● PROMPT
A single number is the answer: how many lines of the entries contain the word "EntryFormPage"?

● DATA UNDER STUDY
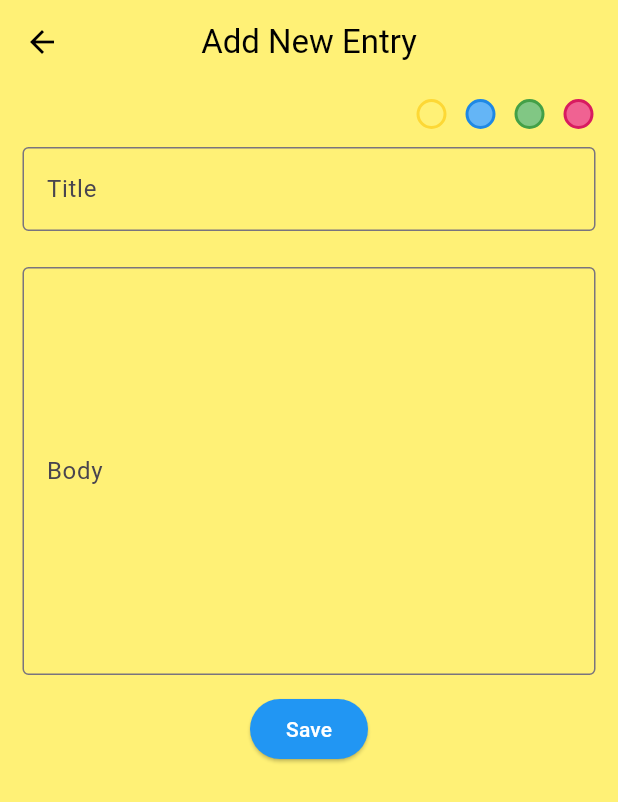
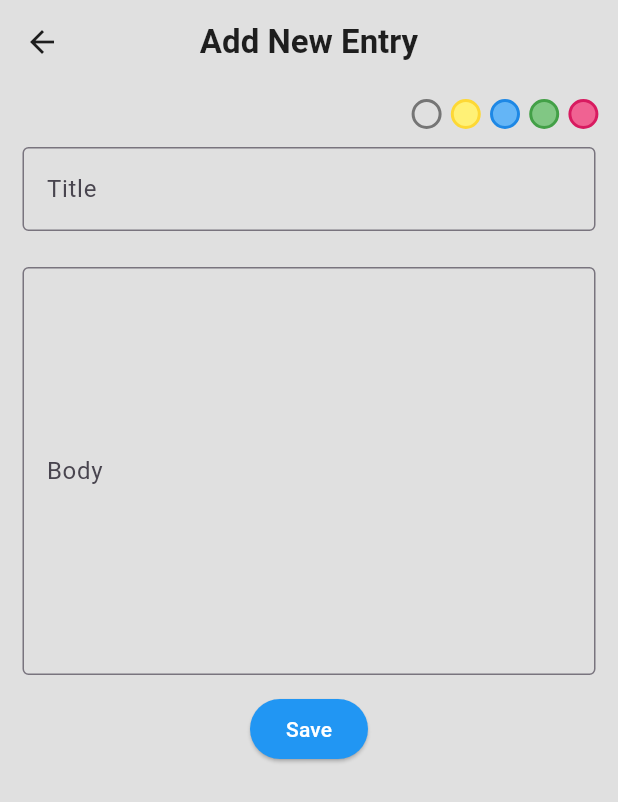
Before and after one commit to Evokoo/journal_app, a Flutter app: the screen it shows after launch, after a tap on the "add" icon, on a phone screen of 412 x 824 dp. Shown: the top 802 px of the screen. Run offline on Flutter 3.47's test engine with Material 3 defaults, Android fonts, the phone set to English and light mode, and no system bars; our stand-ins replace sqflite; accounts and stored records are empty.

Commit message:
Created helper class for colors

```diff
--- a/lib/assets/card_colors.dart
+++ /dev/null
@@ -1,16 +0,0 @@
-import 'package:flutter/material.dart';
-
-final List<MaterialColor> cardColours = [
-  Colors.yellow,
-  Colors.blue,
-  Colors.green,
-  Colors.pink,
-];
-
-MaterialColor getColor(int index) {
-  return cardColours[index];
-}
-
-List<MaterialColor> getAllColors() {
-  return cardColours;
-}
--- /dev/null
+++ b/lib/assets/my_colors.dart
@@ -0,0 +1,25 @@
+import 'package:flutter/material.dart';
+
+class ColorHelper {
+  ColorHelper();
+
+  final List<MaterialColor> swatches = [
+    Colors.grey,
+    Colors.yellow,
+    Colors.blue,
+    Colors.green,
+    Colors.pink,
+  ];
+
+  MaterialColor getColor(int index) {
+    if (index < 0 || index > swatches.length) {
+      throw RangeError("Invalid index");
+    }
+
+    return swatches[index];
+  }
+
+  List<MaterialColor> getAllColors() {
+    return swatches;
+  }
+}
--- a/lib/pages/entry_form_page.dart
+++ b/lib/pages/entry_form_page.dart
@@ -1,5 +1,7 @@
 import 'package:flutter/material.dart';
-import 'package:journal/assets/card_colors.dart';
+import 'package:journal/assets/my_colors.dart';
+
+final myColors = ColorHelper();
 
 class EntryFormPage extends StatefulWidget {
   final Function? createHandler;
@@ -39,7 +41,7 @@ class _EntryFormPageState extends State<EntryFormPage> {
     _titleTC.text = widget.title ?? "";
     _bodyTC.text = widget.body ?? "";
     _colorId = widget.colorID ?? 0;
-    _color = getColor(_colorId);
+    _color = myColors.getColor(_colorId);
   }
 
   @override
@@ -48,11 +50,12 @@ class _EntryFormPageState extends State<EntryFormPage> {
         appBar: AppBar(
           title: const Text(
             "Add New Entry",
-            style: TextStyle(color: Colors.black),
+            style:
+                TextStyle(color: Colors.black87, fontWeight: FontWeight.w700),
           ),
           centerTitle: true,
           backgroundColor: _color[300],
-          iconTheme: const IconThemeData(color: Colors.black),
+          iconTheme: const IconThemeData(color: Colors.black87),
         ),
         body: Container(
             color: _color[300],
@@ -72,12 +75,12 @@ class _EntryFormPageState extends State<EntryFormPage> {
     void assingColor(int index) {
       setState(() {
         _colorId = index;
-        _color = getColor(_colorId);
+        _color = myColors.getColor(_colorId);
       });
     }
 
-    List<Widget> swatches = getAllColors().asMap().entries.map((el) {
-      final color = getColor(el.key);
+    List<Widget> swatches = myColors.getAllColors().asMap().entries.map((el) {
+      final color = myColors.getColor(el.key);
 
       return InkWell(
           onTap: () => assingColor(el.key),
--- a/lib/pages/home_page.dart
+++ b/lib/pages/home_page.dart
@@ -29,25 +29,19 @@ class _HomePageState extends State<HomePage> {
       appBar: AppBar(
         title: const Text(
           "Journal Entries",
-          style: TextStyle(color: Colors.white),
+          style: TextStyle(color: Colors.black, fontWeight: FontWeight.w700),
         ),
         centerTitle: true,
-        backgroundColor: Colors.blue[800],
+        backgroundColor: Colors.white,
+        shadowColor: Colors.black54,
+        elevation: 5,
+        scrolledUnderElevation: 5,
         actions: [
           IconButton(
-              onPressed: () {
-                Navigator.of(context).push(
-                  MaterialPageRoute(
-                    builder: (context) => EntryFormPage(
-                      createMode: true,
-                      createHandler: _createEntry,
-                    ),
-                  ),
-                );
-              },
+              onPressed: _toEntryForm,
               icon: const Icon(
                 Icons.add,
-                color: Colors.white,
+                color: Colors.black54,
               ))
         ],
       ),
@@ -58,21 +52,12 @@ class _HomePageState extends State<HomePage> {
       floatingActionButton: FloatingActionButton(
         backgroundColor: Colors.blue[700],
         elevation: 10,
-        shape: CircleBorder(),
+        shape: const CircleBorder(),
+        onPressed: _toEntryForm,
         child: const Icon(
           Icons.add,
           color: Colors.white,
         ),
-        onPressed: () {
-          Navigator.of(context).push(
-            MaterialPageRoute(
-              builder: (context) => EntryFormPage(
-                createMode: true,
-                createHandler: _createEntry,
-              ),
-            ),
-          );
-        },
       ),
     );
   }
@@ -133,4 +118,15 @@ class _HomePageState extends State<HomePage> {
 
     _fetchEntries();
   }
+
+  void _toEntryForm() {
+    Navigator.of(context).push(
+      MaterialPageRoute(
+        builder: (context) => EntryFormPage(
+          createMode: true,
+          createHandler: _createEntry,
+        ),
+      ),
+    );
+  }
 }
```
Also changed, not shown: lib/widgets/entry_card.dart (+10 -7 lines).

● SOLUTION FOR THIS TASK
7